first_imgWith its season-opening tournament rapidly approaching this Friday, the University of Wisconsin women’s tennis team is ratcheting up their preparations for this season. Under new leadership, however, things may be different for the Badgers.Head coach Brian Fleishman has announced senior Katya Mirnova and junior Jessica Seyferth as team captains. While both are first-time captains, Fleishman has no doubts about his new captains’ leadership abilities.“It was pretty much a no-brainer,” Fleishman said of the decision to elect Mirnova and Seyferth.After last year, when the Badgers finished 68th in the NCAA and ninth in the Big Ten, Fleishman was faced with the task of replacing his two departing senior captains, Liz Carpenter and Erin Jobe. With only one senior on the team this year, Mirnova was an easy choice.“Katya, being our only senior, was asked by [the coaches], ‘Hey, do you want this your senior year?’ and she pretty much just laughed and said, ‘Of course I do!’” Fleishman said. “She’s one of those players that leads by example.”With one captain in place, Fleishman did not have much trouble deciding on Seyferth as the second.“With Jessica, basically you can’t have any more pride in the university than she does,” Fleishman said. “She wants this team to do well, and that’s the only reason she came here, to make the team better. [Choosing her] was pretty much a done deal.”As a freshman from Madison’s Memorial High School, Mirnova initially had no desire to serve as a captain. It was not until last year, her junior year, when Mirnova began to have aspirations to be one of the team’s leaders.“I never thought about it my freshman and sophomore years,” Mirnova said. “Then, as I became a junior, I started to think about it more, and I watched Liz Carpenter as a captain and I think she fulfilled her role perfectly. That’s when I started thinking about it and actually really wanted to become a captain.”For Seyferth, being a captain was always a definite goal.

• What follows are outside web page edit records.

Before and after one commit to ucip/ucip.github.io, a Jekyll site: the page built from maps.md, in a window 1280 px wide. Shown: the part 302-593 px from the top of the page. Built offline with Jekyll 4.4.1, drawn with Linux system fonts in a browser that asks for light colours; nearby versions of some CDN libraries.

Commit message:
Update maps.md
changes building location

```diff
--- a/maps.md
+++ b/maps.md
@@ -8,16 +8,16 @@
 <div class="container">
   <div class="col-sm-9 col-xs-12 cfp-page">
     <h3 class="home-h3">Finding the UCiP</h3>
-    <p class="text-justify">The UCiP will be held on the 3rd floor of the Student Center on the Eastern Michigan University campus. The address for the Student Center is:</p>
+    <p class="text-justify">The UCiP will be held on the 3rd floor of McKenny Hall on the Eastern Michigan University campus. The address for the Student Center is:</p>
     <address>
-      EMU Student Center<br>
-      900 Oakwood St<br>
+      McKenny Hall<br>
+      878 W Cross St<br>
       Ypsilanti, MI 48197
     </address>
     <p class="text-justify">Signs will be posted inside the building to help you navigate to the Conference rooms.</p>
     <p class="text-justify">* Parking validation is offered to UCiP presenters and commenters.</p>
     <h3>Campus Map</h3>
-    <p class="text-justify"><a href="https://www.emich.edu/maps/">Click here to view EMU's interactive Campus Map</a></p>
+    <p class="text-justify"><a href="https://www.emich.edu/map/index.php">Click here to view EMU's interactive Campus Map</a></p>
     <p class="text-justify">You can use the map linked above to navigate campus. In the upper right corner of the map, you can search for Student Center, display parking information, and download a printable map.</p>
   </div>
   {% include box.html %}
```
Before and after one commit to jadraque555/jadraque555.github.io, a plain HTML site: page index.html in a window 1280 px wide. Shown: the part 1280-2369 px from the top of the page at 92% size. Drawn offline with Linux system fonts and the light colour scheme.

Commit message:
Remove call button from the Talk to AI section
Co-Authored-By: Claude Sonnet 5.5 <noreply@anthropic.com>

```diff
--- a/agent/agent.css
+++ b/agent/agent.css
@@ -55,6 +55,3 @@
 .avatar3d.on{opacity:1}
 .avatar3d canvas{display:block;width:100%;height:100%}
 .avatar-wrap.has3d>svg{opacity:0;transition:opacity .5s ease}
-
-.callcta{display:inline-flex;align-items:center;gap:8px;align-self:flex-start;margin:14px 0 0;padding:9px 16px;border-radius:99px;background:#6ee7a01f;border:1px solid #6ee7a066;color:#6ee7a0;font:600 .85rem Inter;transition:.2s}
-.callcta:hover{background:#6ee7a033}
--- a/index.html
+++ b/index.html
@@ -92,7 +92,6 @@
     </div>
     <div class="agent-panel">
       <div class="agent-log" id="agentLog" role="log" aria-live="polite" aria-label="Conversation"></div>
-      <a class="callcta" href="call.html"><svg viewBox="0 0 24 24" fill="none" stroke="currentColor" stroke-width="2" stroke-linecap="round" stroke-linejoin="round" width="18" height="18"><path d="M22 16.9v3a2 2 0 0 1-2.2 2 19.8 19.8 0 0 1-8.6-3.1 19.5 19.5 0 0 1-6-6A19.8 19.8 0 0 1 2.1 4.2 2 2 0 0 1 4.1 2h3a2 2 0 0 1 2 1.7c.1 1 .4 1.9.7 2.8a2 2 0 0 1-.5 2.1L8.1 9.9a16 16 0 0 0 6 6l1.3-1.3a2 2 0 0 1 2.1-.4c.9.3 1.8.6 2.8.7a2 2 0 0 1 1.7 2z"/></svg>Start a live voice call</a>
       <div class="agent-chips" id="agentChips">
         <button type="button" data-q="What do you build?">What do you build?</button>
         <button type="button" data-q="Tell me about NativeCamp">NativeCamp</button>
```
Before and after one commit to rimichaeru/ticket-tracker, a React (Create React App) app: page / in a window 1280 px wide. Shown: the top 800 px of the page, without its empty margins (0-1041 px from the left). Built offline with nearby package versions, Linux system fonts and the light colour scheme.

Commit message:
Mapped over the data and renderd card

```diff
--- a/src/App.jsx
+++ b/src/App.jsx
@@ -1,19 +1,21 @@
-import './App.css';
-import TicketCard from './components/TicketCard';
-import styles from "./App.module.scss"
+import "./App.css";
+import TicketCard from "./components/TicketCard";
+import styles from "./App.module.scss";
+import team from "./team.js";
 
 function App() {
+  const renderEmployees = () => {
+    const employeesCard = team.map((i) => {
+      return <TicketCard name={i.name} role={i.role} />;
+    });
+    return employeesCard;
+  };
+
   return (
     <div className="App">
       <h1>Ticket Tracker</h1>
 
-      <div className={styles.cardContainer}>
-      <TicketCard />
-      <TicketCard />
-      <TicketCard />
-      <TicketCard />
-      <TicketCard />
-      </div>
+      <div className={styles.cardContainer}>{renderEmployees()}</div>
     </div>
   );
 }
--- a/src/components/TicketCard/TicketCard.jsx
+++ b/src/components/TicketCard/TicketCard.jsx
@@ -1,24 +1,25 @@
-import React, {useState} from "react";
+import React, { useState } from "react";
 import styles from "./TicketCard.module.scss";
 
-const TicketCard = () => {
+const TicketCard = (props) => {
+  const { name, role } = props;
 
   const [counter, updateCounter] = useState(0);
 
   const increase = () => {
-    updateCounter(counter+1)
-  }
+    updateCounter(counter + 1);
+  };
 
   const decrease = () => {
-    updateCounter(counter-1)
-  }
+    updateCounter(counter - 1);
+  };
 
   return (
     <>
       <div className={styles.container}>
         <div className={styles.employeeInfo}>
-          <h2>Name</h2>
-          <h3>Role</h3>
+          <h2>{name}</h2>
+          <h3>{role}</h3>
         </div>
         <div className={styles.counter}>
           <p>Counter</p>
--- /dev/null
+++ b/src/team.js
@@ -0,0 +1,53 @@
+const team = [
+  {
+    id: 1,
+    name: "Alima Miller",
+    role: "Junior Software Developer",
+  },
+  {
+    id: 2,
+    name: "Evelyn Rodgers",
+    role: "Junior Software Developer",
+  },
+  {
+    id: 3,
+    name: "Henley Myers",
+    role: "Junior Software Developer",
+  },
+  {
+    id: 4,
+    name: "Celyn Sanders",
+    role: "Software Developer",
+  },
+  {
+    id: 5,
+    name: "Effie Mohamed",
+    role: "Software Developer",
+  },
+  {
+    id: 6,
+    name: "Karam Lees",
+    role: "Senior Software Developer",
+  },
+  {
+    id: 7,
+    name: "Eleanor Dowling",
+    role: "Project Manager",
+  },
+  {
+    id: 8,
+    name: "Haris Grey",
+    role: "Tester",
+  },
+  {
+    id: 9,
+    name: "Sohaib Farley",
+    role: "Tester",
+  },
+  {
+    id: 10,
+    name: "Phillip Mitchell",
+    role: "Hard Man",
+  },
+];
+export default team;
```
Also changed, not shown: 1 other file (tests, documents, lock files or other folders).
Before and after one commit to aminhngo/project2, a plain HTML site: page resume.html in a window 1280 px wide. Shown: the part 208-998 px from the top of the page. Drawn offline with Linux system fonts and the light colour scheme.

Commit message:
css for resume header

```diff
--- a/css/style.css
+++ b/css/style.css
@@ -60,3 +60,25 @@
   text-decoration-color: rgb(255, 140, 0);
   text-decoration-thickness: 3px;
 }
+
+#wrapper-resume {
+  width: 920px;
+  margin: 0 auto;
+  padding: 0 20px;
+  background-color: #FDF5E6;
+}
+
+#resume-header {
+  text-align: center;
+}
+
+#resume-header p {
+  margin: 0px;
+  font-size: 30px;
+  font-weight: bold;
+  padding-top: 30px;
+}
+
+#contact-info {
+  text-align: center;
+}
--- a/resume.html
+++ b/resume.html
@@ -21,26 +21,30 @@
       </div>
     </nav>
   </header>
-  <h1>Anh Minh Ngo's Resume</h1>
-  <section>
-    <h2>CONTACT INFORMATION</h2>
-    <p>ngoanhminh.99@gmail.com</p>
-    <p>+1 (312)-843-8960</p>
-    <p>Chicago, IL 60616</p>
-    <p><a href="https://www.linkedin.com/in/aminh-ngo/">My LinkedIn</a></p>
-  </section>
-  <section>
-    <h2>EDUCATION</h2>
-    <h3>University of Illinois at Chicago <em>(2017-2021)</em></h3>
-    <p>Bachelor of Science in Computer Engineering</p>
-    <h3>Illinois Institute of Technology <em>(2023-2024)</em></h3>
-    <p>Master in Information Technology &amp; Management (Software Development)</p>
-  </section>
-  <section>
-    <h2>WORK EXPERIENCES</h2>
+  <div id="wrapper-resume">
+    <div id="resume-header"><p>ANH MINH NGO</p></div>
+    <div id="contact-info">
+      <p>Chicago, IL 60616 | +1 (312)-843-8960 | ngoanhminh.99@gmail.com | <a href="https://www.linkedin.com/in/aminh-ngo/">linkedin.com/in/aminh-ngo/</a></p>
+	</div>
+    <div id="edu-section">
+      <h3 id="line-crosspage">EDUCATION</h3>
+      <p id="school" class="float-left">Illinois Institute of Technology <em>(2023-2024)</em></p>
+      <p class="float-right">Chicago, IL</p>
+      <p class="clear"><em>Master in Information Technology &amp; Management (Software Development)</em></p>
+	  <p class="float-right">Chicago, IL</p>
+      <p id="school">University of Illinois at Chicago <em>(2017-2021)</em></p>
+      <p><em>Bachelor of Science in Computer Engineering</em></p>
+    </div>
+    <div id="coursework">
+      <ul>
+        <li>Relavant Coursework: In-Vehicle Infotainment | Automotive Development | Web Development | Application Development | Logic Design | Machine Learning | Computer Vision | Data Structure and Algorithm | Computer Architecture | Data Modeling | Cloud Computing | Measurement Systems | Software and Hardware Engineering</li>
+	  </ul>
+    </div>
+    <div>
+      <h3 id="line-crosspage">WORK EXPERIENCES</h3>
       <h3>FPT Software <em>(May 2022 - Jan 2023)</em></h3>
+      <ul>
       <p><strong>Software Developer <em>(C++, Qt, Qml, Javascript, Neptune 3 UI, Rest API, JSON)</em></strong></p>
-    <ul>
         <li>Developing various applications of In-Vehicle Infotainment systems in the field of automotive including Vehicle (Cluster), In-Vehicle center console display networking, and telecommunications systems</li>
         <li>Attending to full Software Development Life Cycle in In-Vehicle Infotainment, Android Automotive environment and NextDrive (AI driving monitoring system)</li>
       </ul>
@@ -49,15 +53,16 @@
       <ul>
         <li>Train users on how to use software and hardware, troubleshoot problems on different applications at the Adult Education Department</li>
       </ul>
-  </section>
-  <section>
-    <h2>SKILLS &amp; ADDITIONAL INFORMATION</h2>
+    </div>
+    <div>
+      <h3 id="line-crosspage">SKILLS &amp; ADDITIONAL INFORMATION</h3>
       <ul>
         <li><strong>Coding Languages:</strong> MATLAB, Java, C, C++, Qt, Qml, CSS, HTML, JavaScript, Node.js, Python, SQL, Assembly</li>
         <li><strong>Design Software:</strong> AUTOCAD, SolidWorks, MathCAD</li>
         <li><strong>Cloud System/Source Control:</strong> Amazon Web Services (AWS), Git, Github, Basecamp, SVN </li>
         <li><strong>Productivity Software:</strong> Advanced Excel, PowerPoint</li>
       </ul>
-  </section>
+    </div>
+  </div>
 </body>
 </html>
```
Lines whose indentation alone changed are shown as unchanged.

A two-year captain in high school, serving as captain for the UW was the logical next step.“I’ve always wanted to be captain of a college team,” Seyferth said. “It was definitely an honor and a position I was willing to take up with Katya. I think we’ll do a good job of leading the team this year and motivating everyone.”For Fleishman, being captain of his team is more than just a title. While some leadership roles in sports have been labeled overrated or unnecessary, Fleishman bestows certain responsibilities upon his captains.“One of the responsibilities, first, was over the summer, [Seyferth and Mirnova] were supposed to keep in touch with all the players, incoming and current, and make sure everyone was staying in shape, which they did a tremendous job of,” Fleishman said. “Once the team [began practicing], we were that much ahead of the game already. Day-to-day operations … their responsibilities are big, but they’ve accepted the challenge.”After beginning last year with a 2-1 record, the Badgers faltered around midseason. The worst stretch began with the onset of conference play, in which the team lost its first eight Big Ten matches. This year, Seyferth and Mirnova are already focused on improving both the team’s performance and attitude.“I think I can help [the team] emotionally and mentally,” Mirnova said of her role as captain. “Just keeping everyone intense when they’re feeling tired or worn down, or easing up on them when they’re feeling pressure.”“Getting [the team] motivated earlier,” Seyferth said of her first goal as captain this year. “[I want to] stay positive and let them know that we can do something bigger than ourselves and keep up the spirit.”This year, the Badgers begin the season in nearby Elm Grove at the Milwaukee Tennis Classic. The tournament begins Friday and will conclude Sunday afternoon. After a monthlong span of tournaments in October, the team will return to play its home opener Jan. 1 against UW-Milwaukee at the Nielsen Tennis Stadium. With Fleishman, Mirnova and Seyferth all agreeing the transition to their new roles as captains has been seamless, the team is excited about its potential this season.“I always have better expectations than the last year,” Seyferth said. “Each year, I think our team is improving, so I have really high expectations, and I expect people to step up.”last_img read more